Stay in tune with MOFGA's community!
MOFGA’s blog is a place to learn about community events, read the latest book and film reviews and more!
This slim and well-referenced book offers a compelling description of what a truly sustainable community looks like. Author Sumanas Koulagi (full disclosure: I’m a personal acquaintance) examines an old concept called “swaraj” to define and then demonstrate how a community can practice self-sufficiency. This vison can apply to food production as easily as it does
Mary Boone got interested in entomophagy (eating insects) about a decade ago when the United Nations issued its report on using insect protein to feed the world’s growing population. When she later traveled to Vietnam and Cambodia, Boone had opportunities to snack on fried grasshoppers at a local market. They were surprisingly tasty, and she
Three quarters of known animal species are insects. From pollinators to pests, dinner to decomposers, insects are integral to healthy ecosystems. So, when there is a huge decline in populations, scientists get worried. And they should, because a lack of caterpillars means no baby birds. More importantly, from my point of view, no flies means
If you are a foodie, a fermentista or a gardener passionate about flavor, “Wildcrafted Vinegars” may be your next savory adventure. In his third book on fermentation (“The Wildcrafting Brewer” covers yeast fermentations and “Wildcrafted Fermentation” covers lactic acid ferments), Pascal Baudar takes us through the steps of making vinegar and flavoring it. His instructions
With uncomplicated prose and a distinct perspective, “Fresh Banana Leaves” interweaves a heartfelt narrative about an Indigenous scientist’s journey through academia, and the family and community that have taught her along the way, with a comprehensive primer about the importance of centering Indigenous voices in environmental science and policy. Author Jessica Hernandez is an environmental
Drawing on over 10 years of travel and research to document food on the brink of disappearing, BBC food journalist Dan Saladino created the captivating book “Eating to Extinction.” Divided into 10 sections of food types (including cereal, vegetable, cheese and alcohol), Saladino delves into the threats to food around the world. The emergent patterns
There are many ways people come to herbalism and become connected to the healing power of plants.

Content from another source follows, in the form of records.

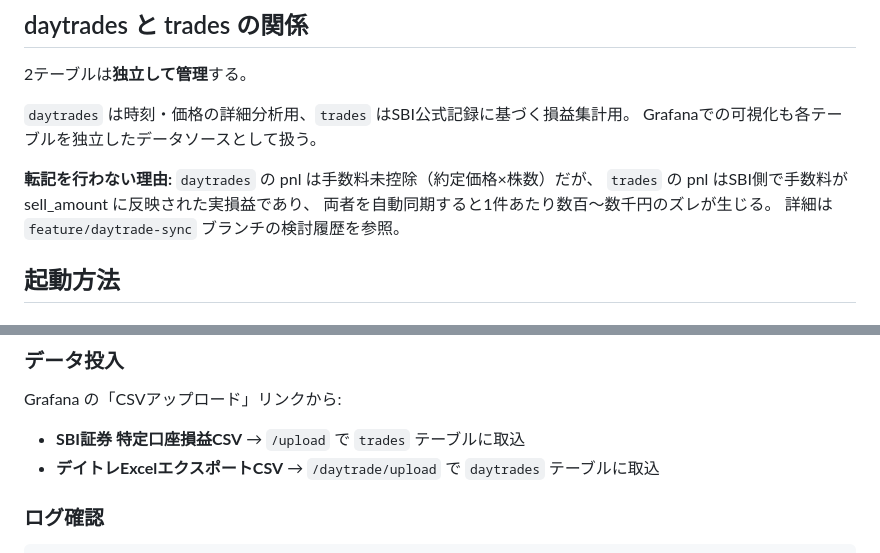
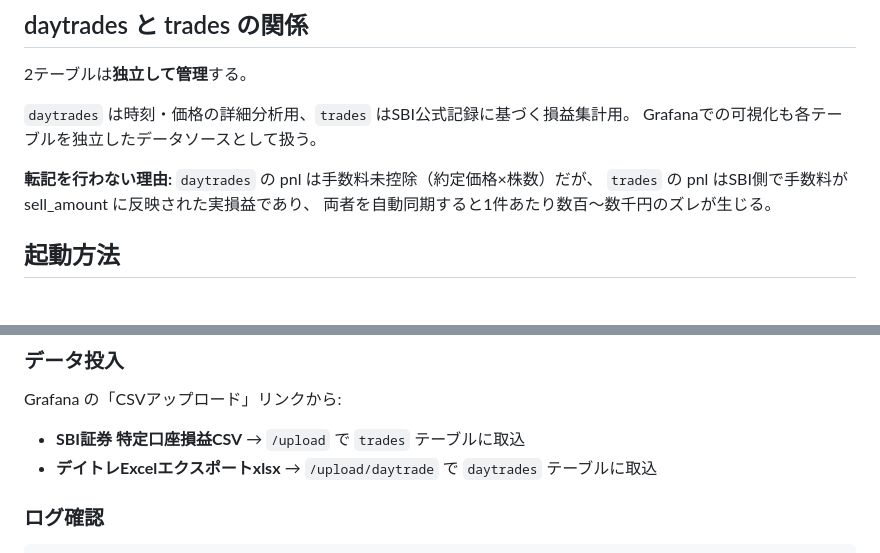
Before and after one commit to yktn3110/TradeDataLakePJ, a Markdown page: README.md, 2 parts joined by grey strips. Rendered like a GitHub page.

Commit message:
docs: READMEのエンドポイント修正・存在しないブランチ参照を削除
Co-Authored-By: Claude Sonnet 4.6 <noreply@anthropic.com>

```diff
--- a/README.md
+++ b/README.md
@@ -52,7 +52,6 @@ Grafanaでの可視化も各テーブルを独立したデータソースとし
 **転記を行わない理由:** `daytrades` の pnl は手数料未控除（約定価格×株数）だが、
 `trades` の pnl はSBI側で手数料が sell_amount に反映された実損益であり、
 両者を自動同期すると1件あたり数百〜数千円のズレが生じる。
-詳細は `feature/daytrade-sync` ブランチの検討履歴を参照。
 
 ## 起動方法
 
@@ -99,7 +98,7 @@ docker compose down
 Grafana の「CSVアップロード」リンクから:
 
 - **SBI証券 特定口座損益CSV** → `/upload` で `trades` テーブルに取込
-- **デイトレExcelエクスポートCSV** → `/daytrade/upload` で `daytrades` テーブルに取込
+- **デイトレExcelエクスポートxlsx** → `/upload/daytrade` で `daytrades` テーブルに取込
 
 ### ログ確認
 
```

Karen M. Rose, author of “The Art & Practice of Spiritual Herbalism: Transform, Heal, & Remember with the Power of Plants and Ancestral Medicine,” comes from a long line of “Roses,” a perfect last name for an herbalist.
Liz Carlisle could have written a book on regenerative agriculture that extolled the virtues of intensive grazing and no-till. She could have focused on practices like cover cropping and polyculture, and how they can lead to carbon sequestration and increased soil organic matter. That was her intent, after all: “to pin down the potential for
If you think you know Monsanto — the biochemical company that has become synonymous with genetically modified monoculture and toxic herbicides — think again. Bartow J. Elmore’s “Seed Money: Monsanto’s Past and Our Food Future” is a history of the corporation, its blunders and how it became the black hat of modern agriculture. Elmore’s detailed